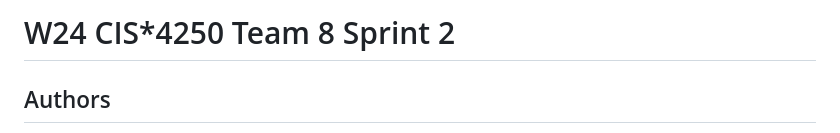
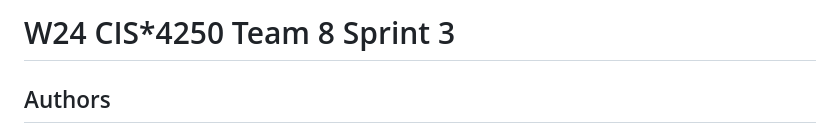
Before and after one commit to rehan-code/Game-Library-Web-App, a Markdown page: README.md, the part around the change. Rendered like a GitHub page.

```diff
--- a/README.md
+++ b/README.md
@@ -1,4 +1,4 @@
-# W24 CIS*4250 Team 8 Sprint 2
+# W24 CIS*4250 Team 8 Sprint 3
 
 ## Authors
  Harir Al-Rubaye, Nour Tayem, Thulasi Jothiravi, Rehan Nagoor Mohideen, Harikrishan Singh, and Ivan Odiel Magtangob
```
- - -
#### [WORK ORDER]
A word-for-word retyping of every record is required, without the pictures.

#### [TASK ANSWER]
Before and after one commit to rehan-code/Game-Library-Web-App, a Markdown page: README.md, the part around the change. Rendered like a GitHub page.

```diff
--- a/README.md
+++ b/README.md
@@ -1,4 +1,4 @@
-# W24 CIS*4250 Team 8 Sprint 2
+# W24 CIS*4250 Team 8 Sprint 3
 
 ## Authors
  Harir Al-Rubaye, Nour Tayem, Thulasi Jothiravi, Rehan Nagoor Mohideen, Harikrishan Singh, and Ivan Odiel Magtangob
```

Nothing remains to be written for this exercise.